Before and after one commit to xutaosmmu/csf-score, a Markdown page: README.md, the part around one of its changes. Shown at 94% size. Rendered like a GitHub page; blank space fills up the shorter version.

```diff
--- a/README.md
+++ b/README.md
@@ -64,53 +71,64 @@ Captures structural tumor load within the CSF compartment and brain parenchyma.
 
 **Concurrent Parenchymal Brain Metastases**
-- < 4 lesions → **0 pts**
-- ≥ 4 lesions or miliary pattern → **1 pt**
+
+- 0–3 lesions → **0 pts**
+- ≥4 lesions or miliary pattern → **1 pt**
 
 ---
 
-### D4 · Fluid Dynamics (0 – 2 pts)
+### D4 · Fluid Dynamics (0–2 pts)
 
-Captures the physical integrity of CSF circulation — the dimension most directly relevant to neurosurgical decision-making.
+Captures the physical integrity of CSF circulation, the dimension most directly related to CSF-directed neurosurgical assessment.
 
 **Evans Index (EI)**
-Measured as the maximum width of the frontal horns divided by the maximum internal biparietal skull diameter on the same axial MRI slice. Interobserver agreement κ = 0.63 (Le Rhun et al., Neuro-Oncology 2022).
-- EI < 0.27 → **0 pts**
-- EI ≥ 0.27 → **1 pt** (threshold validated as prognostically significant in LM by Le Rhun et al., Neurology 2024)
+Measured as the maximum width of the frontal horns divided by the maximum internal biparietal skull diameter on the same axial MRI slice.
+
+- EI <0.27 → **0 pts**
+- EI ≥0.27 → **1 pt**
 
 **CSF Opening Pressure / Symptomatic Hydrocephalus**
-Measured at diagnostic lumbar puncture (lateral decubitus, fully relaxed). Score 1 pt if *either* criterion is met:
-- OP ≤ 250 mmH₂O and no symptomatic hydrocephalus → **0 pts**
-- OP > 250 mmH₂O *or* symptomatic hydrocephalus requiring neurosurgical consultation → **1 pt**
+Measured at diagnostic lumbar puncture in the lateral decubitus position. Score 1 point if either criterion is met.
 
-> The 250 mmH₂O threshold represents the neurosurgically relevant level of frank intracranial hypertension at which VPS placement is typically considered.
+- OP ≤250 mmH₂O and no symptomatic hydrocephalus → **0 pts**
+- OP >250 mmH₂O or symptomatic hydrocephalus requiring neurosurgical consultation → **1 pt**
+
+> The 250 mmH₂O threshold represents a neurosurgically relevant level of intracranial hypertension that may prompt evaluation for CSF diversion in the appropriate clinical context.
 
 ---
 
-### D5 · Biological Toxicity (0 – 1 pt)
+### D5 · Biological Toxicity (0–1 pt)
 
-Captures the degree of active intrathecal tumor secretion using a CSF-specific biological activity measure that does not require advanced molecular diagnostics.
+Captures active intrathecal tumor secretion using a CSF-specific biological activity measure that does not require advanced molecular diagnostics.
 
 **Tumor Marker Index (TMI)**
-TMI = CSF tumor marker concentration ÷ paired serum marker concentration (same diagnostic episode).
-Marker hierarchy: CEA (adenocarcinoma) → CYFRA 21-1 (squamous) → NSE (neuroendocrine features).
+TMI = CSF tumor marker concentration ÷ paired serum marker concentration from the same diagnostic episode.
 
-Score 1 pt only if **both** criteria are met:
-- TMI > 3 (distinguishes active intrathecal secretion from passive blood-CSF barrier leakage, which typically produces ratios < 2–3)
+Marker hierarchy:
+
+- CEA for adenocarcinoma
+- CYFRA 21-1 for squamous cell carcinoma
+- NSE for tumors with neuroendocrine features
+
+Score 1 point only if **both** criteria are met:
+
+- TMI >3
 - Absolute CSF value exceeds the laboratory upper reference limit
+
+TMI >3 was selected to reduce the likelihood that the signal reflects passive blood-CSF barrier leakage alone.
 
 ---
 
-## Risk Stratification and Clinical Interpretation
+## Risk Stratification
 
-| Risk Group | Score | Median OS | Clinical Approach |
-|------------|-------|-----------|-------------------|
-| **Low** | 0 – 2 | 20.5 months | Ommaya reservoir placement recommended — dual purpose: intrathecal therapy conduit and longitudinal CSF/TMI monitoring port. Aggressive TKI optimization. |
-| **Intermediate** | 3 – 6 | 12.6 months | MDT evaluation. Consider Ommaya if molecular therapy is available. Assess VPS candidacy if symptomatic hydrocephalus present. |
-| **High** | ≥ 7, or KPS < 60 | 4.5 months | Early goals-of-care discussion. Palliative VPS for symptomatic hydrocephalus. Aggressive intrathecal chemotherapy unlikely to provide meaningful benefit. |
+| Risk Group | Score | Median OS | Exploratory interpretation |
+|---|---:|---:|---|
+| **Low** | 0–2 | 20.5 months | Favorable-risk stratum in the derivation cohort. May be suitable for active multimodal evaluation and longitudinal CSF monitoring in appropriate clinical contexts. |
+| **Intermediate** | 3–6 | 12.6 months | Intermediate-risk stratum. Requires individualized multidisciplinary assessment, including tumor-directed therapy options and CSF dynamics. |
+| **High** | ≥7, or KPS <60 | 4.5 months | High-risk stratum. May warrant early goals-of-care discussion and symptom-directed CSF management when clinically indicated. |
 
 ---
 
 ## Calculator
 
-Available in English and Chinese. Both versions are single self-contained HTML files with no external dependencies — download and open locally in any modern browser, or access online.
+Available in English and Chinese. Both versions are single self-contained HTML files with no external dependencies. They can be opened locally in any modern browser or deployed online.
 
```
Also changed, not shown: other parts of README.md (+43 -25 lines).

### Directions for this task
Repeat the material above in full, quoting it exactly.

### Result
Before and after one commit to xutaosmmu/csf-score, a Markdown page: README.md, the part around one of its changes. Shown at 94% size. Rendered like a GitHub page; blank space fills up the shorter version.

```diff
--- a/README.md
+++ b/README.md
@@ -64,53 +71,64 @@ Captures structural tumor load within the CSF compartment and brain parenchyma.
 
 **Concurrent Parenchymal Brain Metastases**
-- < 4 lesions → **0 pts**
-- ≥ 4 lesions or miliary pattern → **1 pt**
+
+- 0–3 lesions → **0 pts**
+- ≥4 lesions or miliary pattern → **1 pt**
 
 ---
 
-### D4 · Fluid Dynamics (0 – 2 pts)
+### D4 · Fluid Dynamics (0–2 pts)
 
-Captures the physical integrity of CSF circulation — the dimension most directly relevant to neurosurgical decision-making.
+Captures the physical integrity of CSF circulation, the dimension most directly related to CSF-directed neurosurgical assessment.
 
 **Evans Index (EI)**
-Measured as the maximum width of the frontal horns divided by the maximum internal biparietal skull diameter on the same axial MRI slice. Interobserver agreement κ = 0.63 (Le Rhun et al., Neuro-Oncology 2022).
-- EI < 0.27 → **0 pts**
-- EI ≥ 0.27 → **1 pt** (threshold validated as prognostically significant in LM by Le Rhun et al., Neurology 2024)
+Measured as the maximum width of the frontal horns divided by the maximum internal biparietal skull diameter on the same axial MRI slice.
+
+- EI <0.27 → **0 pts**
+- EI ≥0.27 → **1 pt**
 
 **CSF Opening Pressure / Symptomatic Hydrocephalus**
-Measured at diagnostic lumbar puncture (lateral decubitus, fully relaxed). Score 1 pt if *either* criterion is met:
-- OP ≤ 250 mmH₂O and no symptomatic hydrocephalus → **0 pts**
-- OP > 250 mmH₂O *or* symptomatic hydrocephalus requiring neurosurgical consultation → **1 pt**
+Measured at diagnostic lumbar puncture in the lateral decubitus position. Score 1 point if either criterion is met.
 
-> The 250 mmH₂O threshold represents the neurosurgically relevant level of frank intracranial hypertension at which VPS placement is typically considered.
+- OP ≤250 mmH₂O and no symptomatic hydrocephalus → **0 pts**
+- OP >250 mmH₂O or symptomatic hydrocephalus requiring neurosurgical consultation → **1 pt**
+
+> The 250 mmH₂O threshold represents a neurosurgically relevant level of intracranial hypertension that may prompt evaluation for CSF diversion in the appropriate clinical context.
 
 ---
 
-### D5 · Biological Toxicity (0 – 1 pt)
+### D5 · Biological Toxicity (0–1 pt)
 
-Captures the degree of active intrathecal tumor secretion using a CSF-specific biological activity measure that does not require advanced molecular diagnostics.
+Captures active intrathecal tumor secretion using a CSF-specific biological activity measure that does not require advanced molecular diagnostics.
 
 **Tumor Marker Index (TMI)**
-TMI = CSF tumor marker concentration ÷ paired serum marker concentration (same diagnostic episode).
-Marker hierarchy: CEA (adenocarcinoma) → CYFRA 21-1 (squamous) → NSE (neuroendocrine features).
+TMI = CSF tumor marker concentration ÷ paired serum marker concentration from the same diagnostic episode.
 
-Score 1 pt only if **both** criteria are met:
-- TMI > 3 (distinguishes active intrathecal secretion from passive blood-CSF barrier leakage, which typically produces ratios < 2–3)
+Marker hierarchy:
+
+- CEA for adenocarcinoma
+- CYFRA 21-1 for squamous cell carcinoma
+- NSE for tumors with neuroendocrine features
+
+Score 1 point only if **both** criteria are met:
+
+- TMI >3
 - Absolute CSF value exceeds the laboratory upper reference limit
+
+TMI >3 was selected to reduce the likelihood that the signal reflects passive blood-CSF barrier leakage alone.
 
 ---
 
-## Risk Stratification and Clinical Interpretation
+## Risk Stratification
 
-| Risk Group | Score | Median OS | Clinical Approach |
-|------------|-------|-----------|-------------------|
-| **Low** | 0 – 2 | 20.5 months | Ommaya reservoir placement recommended — dual purpose: intrathecal therapy conduit and longitudinal CSF/TMI monitoring port. Aggressive TKI optimization. |
-| **Intermediate** | 3 – 6 | 12.6 months | MDT evaluation. Consider Ommaya if molecular therapy is available. Assess VPS candidacy if symptomatic hydrocephalus present. |
-| **High** | ≥ 7, or KPS < 60 | 4.5 months | Early goals-of-care discussion. Palliative VPS for symptomatic hydrocephalus. Aggressive intrathecal chemotherapy unlikely to provide meaningful benefit. |
+| Risk Group | Score | Median OS | Exploratory interpretation |
+|---|---:|---:|---|
+| **Low** | 0–2 | 20.5 months | Favorable-risk stratum in the derivation cohort. May be suitable for active multimodal evaluation and longitudinal CSF monitoring in appropriate clinical contexts. |
+| **Intermediate** | 3–6 | 12.6 months | Intermediate-risk stratum. Requires individualized multidisciplinary assessment, including tumor-directed therapy options and CSF dynamics. |
+| **High** | ≥7, or KPS <60 | 4.5 months | High-risk stratum. May warrant early goals-of-care discussion and symptom-directed CSF management when clinically indicated. |
 
 ---
 
 ## Calculator
 
-Available in English and Chinese. Both versions are single self-contained HTML files with no external dependencies — download and open locally in any modern browser, or access online.
+Available in English and Chinese. Both versions are single self-contained HTML files with no external dependencies. They can be opened locally in any modern browser or deployed online.
 
```
Also changed, not shown: other parts of README.md (+43 -25 lines).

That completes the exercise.